Vice President Harris met several LCCU members who have used LCCU loans to start and grow their businesses, buy homes, and build generational wealth. Additionally, she and Administrator Guzman visited a local bakery owned by LCCU members.
Vice President Kamala Harris visits a bakery owned by members of the Latino Community Credit Union. (Photo courtesy of the Latino Community Credit Union)
The vice president was also on hand to celebrate the federal government’s investment in community lenders like LCCU. As part of the U.S. Treasury Department $9 billion Emergency Capital Investment Program (ECIP), LCCU received a $99 million, 30-year, low-interest loan from the U.S. Treasury Department.

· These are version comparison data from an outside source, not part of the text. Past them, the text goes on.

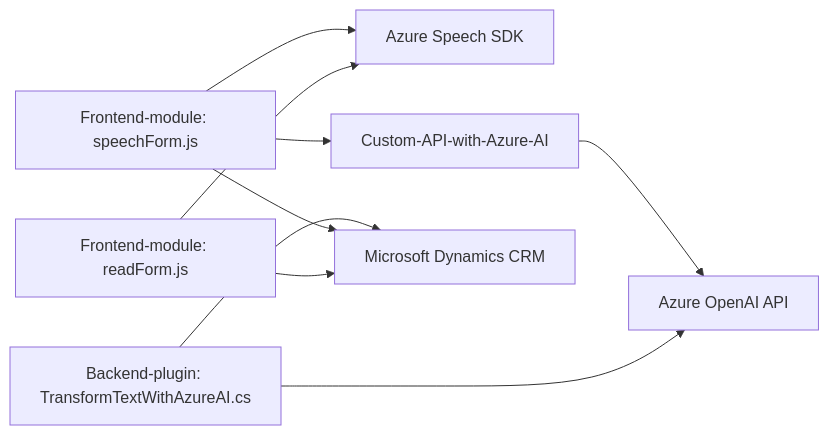
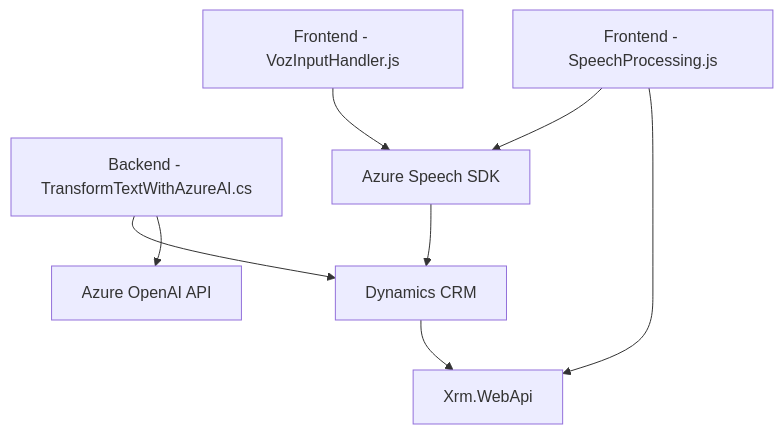
Before and after one commit to blopezdm/NETCORE_BILBAO2025: the diagram in README.md, drawn with Mermaid. The commit also changed other lines of this file, not shown here.

````diff
--- a/README.md
+++ b/README.md
@@ -53,19 +61,18 @@
 ```mermaid
-graph LR
-  A1["Frontend-module: readForm.js"]
-  A2["Frontend-module: speechForm.js"]
-  A3["Backend-plugin: TransformTextWithAzureAI.cs"]
-  A4["Azure Speech SDK"]
-  A5["Azure OpenAI API"]
-  A6["Custom-API-with-Azure-AI"]
-  A7["Microsoft Dynamics CRM"]
+graph TD
+    A["Frontend - VozInputHandler.js"]
+    B["Frontend - SpeechProcessing.js"]
+    C["Backend - TransformTextWithAzureAI.cs"]
+    D["Azure Speech SDK"]
+    E["Azure OpenAI API"]
+    F["Dynamics CRM"]
+    G["Xrm.WebApi"]
 
-  A1 --> A4
-  A1 --> A7
-  A2 --> A4
-  A2 --> A6
-  A2 --> A7
-  A3 --> A5
-  A3 --> A7
-  A6 --> A5
+    A --> D
+    B --> D
+    B --> G
+    C --> F
+    C --> E
+    F --> G
+    D --> F
 ```
````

The federal investment provides LCCU the equity to build its capital base dramatically and quickly expand its impactful, public-private partnership model. LCCU is now positioned to raise significantly more deposits from mission-aligned private sector partners – corporations, foundations, and health systems – and immediately deploy those deposits as life-changing loans to those who need them the most.
Over the 30-year term, LCCU expects to raise $700 million in private sector deposits, which in combination with member deposits, will allow for the union to make one million fair and affordable loans, for a total of $30 billion in financing, to its growing membership of Latinos in the Southeast.
Vice President Harris concluded by underscoring that LCCU’s “one million loans will have a profound exponential impact on the economic health and wellbeing of the community.”
Watch a video of the event below or on YouTube.
June 28, 2018, San Rafael, California – In a talk last month at the Dominican Sisters Center in San Rafael, Adrian Dominican Sister Corinne Florek, OP, spoke of the socially responsible investment of Congregations such as the Dominican Sisters of San Rafael. The San Rafael Dominicans are one of eight communities of women religious who invest through the Religious Communities Investment Fund (RCIF), directed by Sister Corinne. In her talk, Sister Corinne explained the social justice benefits of the RCIF, which invests in non-profit organizations that address the needs of low-income people. The Adrian Dominican Sisters perform a similar ministry of socially responsible investment through its Portfolio Advisory Board, of which Sister Corinne is a consultant.
Read the entire article by Christina Gray in the San Francisco Catholic.
Portfolio Advisory Board, Adrian Dominican Sisters | 1257 E. Siena Heights Drive | Adrian, Michigan 49221
Phone: (517) 266-3523 | Email: